### The input:

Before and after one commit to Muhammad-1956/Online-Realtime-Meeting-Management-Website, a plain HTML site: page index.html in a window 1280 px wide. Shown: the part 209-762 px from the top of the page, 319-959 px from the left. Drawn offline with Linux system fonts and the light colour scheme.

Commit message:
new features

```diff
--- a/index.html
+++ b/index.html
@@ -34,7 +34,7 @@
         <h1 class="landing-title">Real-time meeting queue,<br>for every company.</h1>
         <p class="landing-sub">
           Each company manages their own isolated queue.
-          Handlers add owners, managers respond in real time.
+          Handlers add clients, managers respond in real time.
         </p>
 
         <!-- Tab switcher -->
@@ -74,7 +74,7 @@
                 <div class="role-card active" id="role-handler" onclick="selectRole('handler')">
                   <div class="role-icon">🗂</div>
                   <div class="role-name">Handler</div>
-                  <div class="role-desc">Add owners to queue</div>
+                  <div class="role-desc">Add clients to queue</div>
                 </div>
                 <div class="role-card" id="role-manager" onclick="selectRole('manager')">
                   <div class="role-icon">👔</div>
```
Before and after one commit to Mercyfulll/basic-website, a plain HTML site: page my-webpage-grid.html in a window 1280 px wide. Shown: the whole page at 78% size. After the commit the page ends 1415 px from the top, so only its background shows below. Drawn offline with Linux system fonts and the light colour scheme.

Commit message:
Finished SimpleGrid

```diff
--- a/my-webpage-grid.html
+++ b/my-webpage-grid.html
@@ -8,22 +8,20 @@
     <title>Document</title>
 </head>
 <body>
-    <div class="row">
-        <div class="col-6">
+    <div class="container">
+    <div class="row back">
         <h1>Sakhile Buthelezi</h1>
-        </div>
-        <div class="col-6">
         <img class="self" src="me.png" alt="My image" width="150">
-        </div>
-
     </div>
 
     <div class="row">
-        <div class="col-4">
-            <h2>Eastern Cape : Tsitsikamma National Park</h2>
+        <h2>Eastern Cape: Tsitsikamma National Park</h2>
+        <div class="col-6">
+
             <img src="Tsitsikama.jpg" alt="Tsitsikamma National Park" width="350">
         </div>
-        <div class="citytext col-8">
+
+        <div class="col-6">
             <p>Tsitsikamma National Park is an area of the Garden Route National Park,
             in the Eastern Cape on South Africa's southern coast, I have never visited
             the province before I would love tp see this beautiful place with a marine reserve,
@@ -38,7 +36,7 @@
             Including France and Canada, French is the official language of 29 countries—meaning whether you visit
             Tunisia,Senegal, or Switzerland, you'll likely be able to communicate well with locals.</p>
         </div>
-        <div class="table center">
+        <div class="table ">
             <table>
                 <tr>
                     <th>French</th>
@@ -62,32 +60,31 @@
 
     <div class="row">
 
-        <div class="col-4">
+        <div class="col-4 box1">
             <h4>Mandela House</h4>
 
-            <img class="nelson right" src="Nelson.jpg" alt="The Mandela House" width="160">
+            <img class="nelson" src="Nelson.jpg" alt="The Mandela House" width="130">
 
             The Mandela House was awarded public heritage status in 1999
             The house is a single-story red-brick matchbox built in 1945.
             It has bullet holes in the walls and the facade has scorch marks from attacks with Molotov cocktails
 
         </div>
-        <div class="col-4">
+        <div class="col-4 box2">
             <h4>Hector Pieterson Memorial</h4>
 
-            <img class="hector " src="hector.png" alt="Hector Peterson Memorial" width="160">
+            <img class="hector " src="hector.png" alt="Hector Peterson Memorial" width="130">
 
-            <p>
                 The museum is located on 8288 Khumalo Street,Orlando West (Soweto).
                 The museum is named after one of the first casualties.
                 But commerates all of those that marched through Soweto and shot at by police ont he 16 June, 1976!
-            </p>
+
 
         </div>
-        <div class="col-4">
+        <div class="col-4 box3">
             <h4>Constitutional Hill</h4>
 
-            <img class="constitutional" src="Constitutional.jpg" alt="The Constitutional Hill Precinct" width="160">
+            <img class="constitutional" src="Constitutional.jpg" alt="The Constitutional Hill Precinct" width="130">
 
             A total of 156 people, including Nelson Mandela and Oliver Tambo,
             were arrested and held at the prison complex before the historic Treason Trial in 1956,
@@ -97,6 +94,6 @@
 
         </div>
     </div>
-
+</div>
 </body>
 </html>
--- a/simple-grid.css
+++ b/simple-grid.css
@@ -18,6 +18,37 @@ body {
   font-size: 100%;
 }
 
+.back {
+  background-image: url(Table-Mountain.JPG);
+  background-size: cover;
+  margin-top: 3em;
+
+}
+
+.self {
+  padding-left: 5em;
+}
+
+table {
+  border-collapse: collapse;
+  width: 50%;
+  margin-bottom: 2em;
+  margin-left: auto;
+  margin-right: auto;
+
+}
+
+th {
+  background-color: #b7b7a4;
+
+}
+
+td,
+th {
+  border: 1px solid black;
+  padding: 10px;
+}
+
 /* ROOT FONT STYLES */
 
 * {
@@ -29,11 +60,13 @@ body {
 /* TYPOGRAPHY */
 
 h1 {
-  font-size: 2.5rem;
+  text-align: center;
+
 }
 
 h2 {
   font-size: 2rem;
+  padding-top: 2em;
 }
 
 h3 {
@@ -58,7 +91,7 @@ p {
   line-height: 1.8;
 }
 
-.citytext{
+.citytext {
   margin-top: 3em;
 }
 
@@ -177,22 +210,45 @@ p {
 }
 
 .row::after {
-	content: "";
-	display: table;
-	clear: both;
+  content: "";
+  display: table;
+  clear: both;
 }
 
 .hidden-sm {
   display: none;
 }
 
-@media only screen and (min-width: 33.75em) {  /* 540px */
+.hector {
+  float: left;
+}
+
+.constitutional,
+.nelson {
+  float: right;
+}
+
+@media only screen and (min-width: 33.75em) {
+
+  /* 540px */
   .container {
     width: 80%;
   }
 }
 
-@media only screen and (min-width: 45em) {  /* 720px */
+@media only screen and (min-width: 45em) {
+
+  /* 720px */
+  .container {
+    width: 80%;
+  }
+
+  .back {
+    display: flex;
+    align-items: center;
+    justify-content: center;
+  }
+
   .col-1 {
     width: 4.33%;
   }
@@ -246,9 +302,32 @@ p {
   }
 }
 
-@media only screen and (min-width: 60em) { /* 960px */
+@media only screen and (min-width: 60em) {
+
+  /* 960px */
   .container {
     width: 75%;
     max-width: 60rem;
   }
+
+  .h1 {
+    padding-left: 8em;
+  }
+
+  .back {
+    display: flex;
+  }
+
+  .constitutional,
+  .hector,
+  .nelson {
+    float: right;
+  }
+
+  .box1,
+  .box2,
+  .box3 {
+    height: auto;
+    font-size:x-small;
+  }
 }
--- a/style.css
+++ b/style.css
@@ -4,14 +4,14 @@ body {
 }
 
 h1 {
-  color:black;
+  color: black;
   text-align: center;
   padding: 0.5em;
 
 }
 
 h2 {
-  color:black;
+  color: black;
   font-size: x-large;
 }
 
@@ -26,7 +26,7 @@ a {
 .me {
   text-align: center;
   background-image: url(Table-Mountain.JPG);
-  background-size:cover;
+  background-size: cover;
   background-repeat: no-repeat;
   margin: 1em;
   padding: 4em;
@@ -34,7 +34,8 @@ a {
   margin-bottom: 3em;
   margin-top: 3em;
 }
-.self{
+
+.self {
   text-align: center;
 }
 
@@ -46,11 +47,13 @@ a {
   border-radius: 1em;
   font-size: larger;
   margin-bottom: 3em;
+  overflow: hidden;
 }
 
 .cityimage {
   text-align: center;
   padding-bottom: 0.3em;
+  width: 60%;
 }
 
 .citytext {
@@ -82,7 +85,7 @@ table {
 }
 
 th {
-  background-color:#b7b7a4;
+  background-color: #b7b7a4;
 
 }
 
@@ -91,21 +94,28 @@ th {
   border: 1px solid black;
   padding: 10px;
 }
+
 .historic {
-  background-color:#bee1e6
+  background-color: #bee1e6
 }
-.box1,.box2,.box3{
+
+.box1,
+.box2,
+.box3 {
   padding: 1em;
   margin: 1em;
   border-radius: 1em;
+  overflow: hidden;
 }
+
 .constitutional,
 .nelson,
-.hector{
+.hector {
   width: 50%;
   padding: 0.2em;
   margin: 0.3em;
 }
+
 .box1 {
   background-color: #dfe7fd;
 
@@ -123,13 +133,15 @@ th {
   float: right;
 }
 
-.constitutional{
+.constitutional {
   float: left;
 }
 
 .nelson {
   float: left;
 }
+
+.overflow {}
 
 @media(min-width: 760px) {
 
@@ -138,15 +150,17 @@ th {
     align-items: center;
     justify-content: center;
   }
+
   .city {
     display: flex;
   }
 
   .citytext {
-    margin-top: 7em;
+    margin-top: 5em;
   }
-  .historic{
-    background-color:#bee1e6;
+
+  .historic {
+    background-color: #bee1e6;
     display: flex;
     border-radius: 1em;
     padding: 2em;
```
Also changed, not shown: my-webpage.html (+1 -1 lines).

### Problem to solve:
Copy every single line of the material above that holds "html".

### Task answer:
Before and after one commit to Muhammad-1956/Online-Realtime-Meeting-Management-Website, a plain HTML site: page index.html in a window 1280 px wide. Shown: the part 209-762 px from the top of the page, 319-959 px from the left. Drawn offline with Linux system fonts and the light colour scheme.
--- a/index.html
+++ b/index.html
Before and after one commit to Mercyfulll/basic-website, a plain HTML site: page my-webpage-grid.html in a window 1280 px wide. Shown: the whole page at 78% size. After the commit the page ends 1415 px from the top, so only its background shows below. Drawn offline with Linux system fonts and the light colour scheme.
--- a/my-webpage-grid.html
+++ b/my-webpage-grid.html
 </html>
Also changed, not shown: my-webpage.html (+1 -1 lines).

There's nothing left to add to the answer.